Assignment -
What you return must match the records exactly.

Data to use -
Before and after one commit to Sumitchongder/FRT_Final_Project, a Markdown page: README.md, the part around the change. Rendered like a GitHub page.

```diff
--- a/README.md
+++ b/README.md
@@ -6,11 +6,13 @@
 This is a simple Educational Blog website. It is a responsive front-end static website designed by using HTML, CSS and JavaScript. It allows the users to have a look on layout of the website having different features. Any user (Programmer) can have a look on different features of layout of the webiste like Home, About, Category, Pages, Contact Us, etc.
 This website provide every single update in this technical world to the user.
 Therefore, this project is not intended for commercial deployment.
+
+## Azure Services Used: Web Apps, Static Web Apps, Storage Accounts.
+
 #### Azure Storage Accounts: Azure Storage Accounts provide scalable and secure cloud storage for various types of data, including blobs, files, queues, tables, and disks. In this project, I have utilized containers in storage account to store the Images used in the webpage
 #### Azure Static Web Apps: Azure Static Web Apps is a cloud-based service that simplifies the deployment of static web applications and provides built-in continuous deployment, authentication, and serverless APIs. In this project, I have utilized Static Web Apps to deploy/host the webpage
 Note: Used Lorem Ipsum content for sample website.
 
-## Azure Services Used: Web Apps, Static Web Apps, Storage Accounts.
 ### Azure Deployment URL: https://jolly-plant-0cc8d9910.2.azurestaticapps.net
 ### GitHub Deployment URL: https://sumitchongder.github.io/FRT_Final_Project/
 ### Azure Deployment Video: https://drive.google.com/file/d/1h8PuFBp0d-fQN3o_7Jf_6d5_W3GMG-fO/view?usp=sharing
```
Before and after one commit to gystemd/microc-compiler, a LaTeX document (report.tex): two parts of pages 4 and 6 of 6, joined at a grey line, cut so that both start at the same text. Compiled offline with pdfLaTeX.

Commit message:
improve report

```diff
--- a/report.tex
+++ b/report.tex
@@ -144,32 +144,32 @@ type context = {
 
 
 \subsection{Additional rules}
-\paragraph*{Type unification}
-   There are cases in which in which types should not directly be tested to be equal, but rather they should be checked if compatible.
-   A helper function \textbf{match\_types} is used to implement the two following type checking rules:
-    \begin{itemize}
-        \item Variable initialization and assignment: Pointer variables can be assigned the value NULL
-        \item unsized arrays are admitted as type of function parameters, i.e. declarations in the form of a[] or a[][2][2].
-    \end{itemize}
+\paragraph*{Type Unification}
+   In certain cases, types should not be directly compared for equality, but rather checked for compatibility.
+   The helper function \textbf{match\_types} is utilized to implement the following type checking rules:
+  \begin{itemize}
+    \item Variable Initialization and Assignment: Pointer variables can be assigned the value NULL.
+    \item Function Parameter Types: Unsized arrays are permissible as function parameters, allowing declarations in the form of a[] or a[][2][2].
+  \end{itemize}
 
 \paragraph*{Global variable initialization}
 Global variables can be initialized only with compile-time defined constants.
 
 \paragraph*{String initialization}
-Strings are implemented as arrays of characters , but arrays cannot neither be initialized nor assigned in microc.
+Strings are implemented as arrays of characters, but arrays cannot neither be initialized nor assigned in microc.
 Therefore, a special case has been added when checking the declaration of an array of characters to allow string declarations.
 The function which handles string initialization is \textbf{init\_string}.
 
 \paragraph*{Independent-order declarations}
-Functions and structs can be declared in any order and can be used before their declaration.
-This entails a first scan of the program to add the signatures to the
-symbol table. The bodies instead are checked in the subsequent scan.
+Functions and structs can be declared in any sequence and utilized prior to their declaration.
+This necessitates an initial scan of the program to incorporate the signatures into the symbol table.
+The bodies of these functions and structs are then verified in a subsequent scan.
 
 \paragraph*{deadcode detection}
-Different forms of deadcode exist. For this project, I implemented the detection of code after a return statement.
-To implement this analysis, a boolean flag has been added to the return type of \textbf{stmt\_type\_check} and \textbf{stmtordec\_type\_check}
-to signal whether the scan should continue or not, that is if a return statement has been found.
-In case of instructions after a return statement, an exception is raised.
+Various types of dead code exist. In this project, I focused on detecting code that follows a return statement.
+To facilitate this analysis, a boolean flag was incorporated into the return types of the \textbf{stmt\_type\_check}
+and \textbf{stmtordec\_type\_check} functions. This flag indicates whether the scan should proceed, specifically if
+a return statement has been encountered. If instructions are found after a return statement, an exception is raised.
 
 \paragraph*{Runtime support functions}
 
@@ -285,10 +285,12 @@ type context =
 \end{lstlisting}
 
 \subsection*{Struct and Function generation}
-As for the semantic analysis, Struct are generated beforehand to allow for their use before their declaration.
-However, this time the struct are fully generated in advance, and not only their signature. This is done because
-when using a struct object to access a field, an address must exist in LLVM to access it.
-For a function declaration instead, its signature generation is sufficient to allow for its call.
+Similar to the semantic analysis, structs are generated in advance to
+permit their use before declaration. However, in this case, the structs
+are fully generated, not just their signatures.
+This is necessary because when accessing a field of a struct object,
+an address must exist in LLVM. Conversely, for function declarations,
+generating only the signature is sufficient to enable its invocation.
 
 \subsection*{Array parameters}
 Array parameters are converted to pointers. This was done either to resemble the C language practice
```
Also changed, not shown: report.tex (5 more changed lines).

Your solution -
Before and after one commit to Sumitchongder/FRT_Final_Project, a Markdown page: README.md, the part around the change. Rendered like a GitHub page.

```diff
--- a/README.md
+++ b/README.md
@@ -6,11 +6,13 @@
 This is a simple Educational Blog website. It is a responsive front-end static website designed by using HTML, CSS and JavaScript. It allows the users to have a look on layout of the website having different features. Any user (Programmer) can have a look on different features of layout of the webiste like Home, About, Category, Pages, Contact Us, etc.
 This website provide every single update in this technical world to the user.
 Therefore, this project is not intended for commercial deployment.
+
+## Azure Services Used: Web Apps, Static Web Apps, Storage Accounts.
+
 #### Azure Storage Accounts: Azure Storage Accounts provide scalable and secure cloud storage for various types of data, including blobs, files, queues, tables, and disks. In this project, I have utilized containers in storage account to store the Images used in the webpage
 #### Azure Static Web Apps: Azure Static Web Apps is a cloud-based service that simplifies the deployment of static web applications and provides built-in continuous deployment, authentication, and serverless APIs. In this project, I have utilized Static Web Apps to deploy/host the webpage
 Note: Used Lorem Ipsum content for sample website.
 
-## Azure Services Used: Web Apps, Static Web Apps, Storage Accounts.
 ### Azure Deployment URL: https://jolly-plant-0cc8d9910.2.azurestaticapps.net
 ### GitHub Deployment URL: https://sumitchongder.github.io/FRT_Final_Project/
 ### Azure Deployment Video: https://drive.google.com/file/d/1h8PuFBp0d-fQN3o_7Jf_6d5_W3GMG-fO/view?usp=sharing
```
Before and after one commit to gystemd/microc-compiler, a LaTeX document (report.tex): two parts of pages 4 and 6 of 6, joined at a grey line, cut so that both start at the same text. Compiled offline with pdfLaTeX.

Commit message:
improve report

```diff
--- a/report.tex
+++ b/report.tex
@@ -144,32 +144,32 @@ type context = {
 
 
 \subsection{Additional rules}
-\paragraph*{Type unification}
-   There are cases in which in which types should not directly be tested to be equal, but rather they should be checked if compatible.
-   A helper function \textbf{match\_types} is used to implement the two following type checking rules:
-    \begin{itemize}
-        \item Variable initialization and assignment: Pointer variables can be assigned the value NULL
-        \item unsized arrays are admitted as type of function parameters, i.e. declarations in the form of a[] or a[][2][2].
-    \end{itemize}
+\paragraph*{Type Unification}
+   In certain cases, types should not be directly compared for equality, but rather checked for compatibility.
+   The helper function \textbf{match\_types} is utilized to implement the following type checking rules:
+  \begin{itemize}
+    \item Variable Initialization and Assignment: Pointer variables can be assigned the value NULL.
+    \item Function Parameter Types: Unsized arrays are permissible as function parameters, allowing declarations in the form of a[] or a[][2][2].
+  \end{itemize}
 
 \paragraph*{Global variable initialization}
 Global variables can be initialized only with compile-time defined constants.
 
 \paragraph*{String initialization}
-Strings are implemented as arrays of characters , but arrays cannot neither be initialized nor assigned in microc.
+Strings are implemented as arrays of characters, but arrays cannot neither be initialized nor assigned in microc.
 Therefore, a special case has been added when checking the declaration of an array of characters to allow string declarations.
 The function which handles string initialization is \textbf{init\_string}.
 
 \paragraph*{Independent-order declarations}
-Functions and structs can be declared in any order and can be used before their declaration.
-This entails a first scan of the program to add the signatures to the
-symbol table. The bodies instead are checked in the subsequent scan.
+Functions and structs can be declared in any sequence and utilized prior to their declaration.
+This necessitates an initial scan of the program to incorporate the signatures into the symbol table.
+The bodies of these functions and structs are then verified in a subsequent scan.
 
 \paragraph*{deadcode detection}
-Different forms of deadcode exist. For this project, I implemented the detection of code after a return statement.
-To implement this analysis, a boolean flag has been added to the return type of \textbf{stmt\_type\_check} and \textbf{stmtordec\_type\_check}
-to signal whether the scan should continue or not, that is if a return statement has been found.
-In case of instructions after a return statement, an exception is raised.
+Various types of dead code exist. In this project, I focused on detecting code that follows a return statement.
+To facilitate this analysis, a boolean flag was incorporated into the return types of the \textbf{stmt\_type\_check}
+and \textbf{stmtordec\_type\_check} functions. This flag indicates whether the scan should proceed, specifically if
+a return statement has been encountered. If instructions are found after a return statement, an exception is raised.
 
 \paragraph*{Runtime support functions}
 
@@ -285,10 +285,12 @@ type context =
 \end{lstlisting}
 
 \subsection*{Struct and Function generation}
-As for the semantic analysis, Struct are generated beforehand to allow for their use before their declaration.
-However, this time the struct are fully generated in advance, and not only their signature. This is done because
-when using a struct object to access a field, an address must exist in LLVM to access it.
-For a function declaration instead, its signature generation is sufficient to allow for its call.
+Similar to the semantic analysis, structs are generated in advance to
+permit their use before declaration. However, in this case, the structs
+are fully generated, not just their signatures.
+This is necessary because when accessing a field of a struct object,
+an address must exist in LLVM. Conversely, for function declarations,
+generating only the signature is sufficient to enable its invocation.
 
 \subsection*{Array parameters}
 Array parameters are converted to pointers. This was done either to resemble the C language practice
```
Also changed, not shown: report.tex (5 more changed lines).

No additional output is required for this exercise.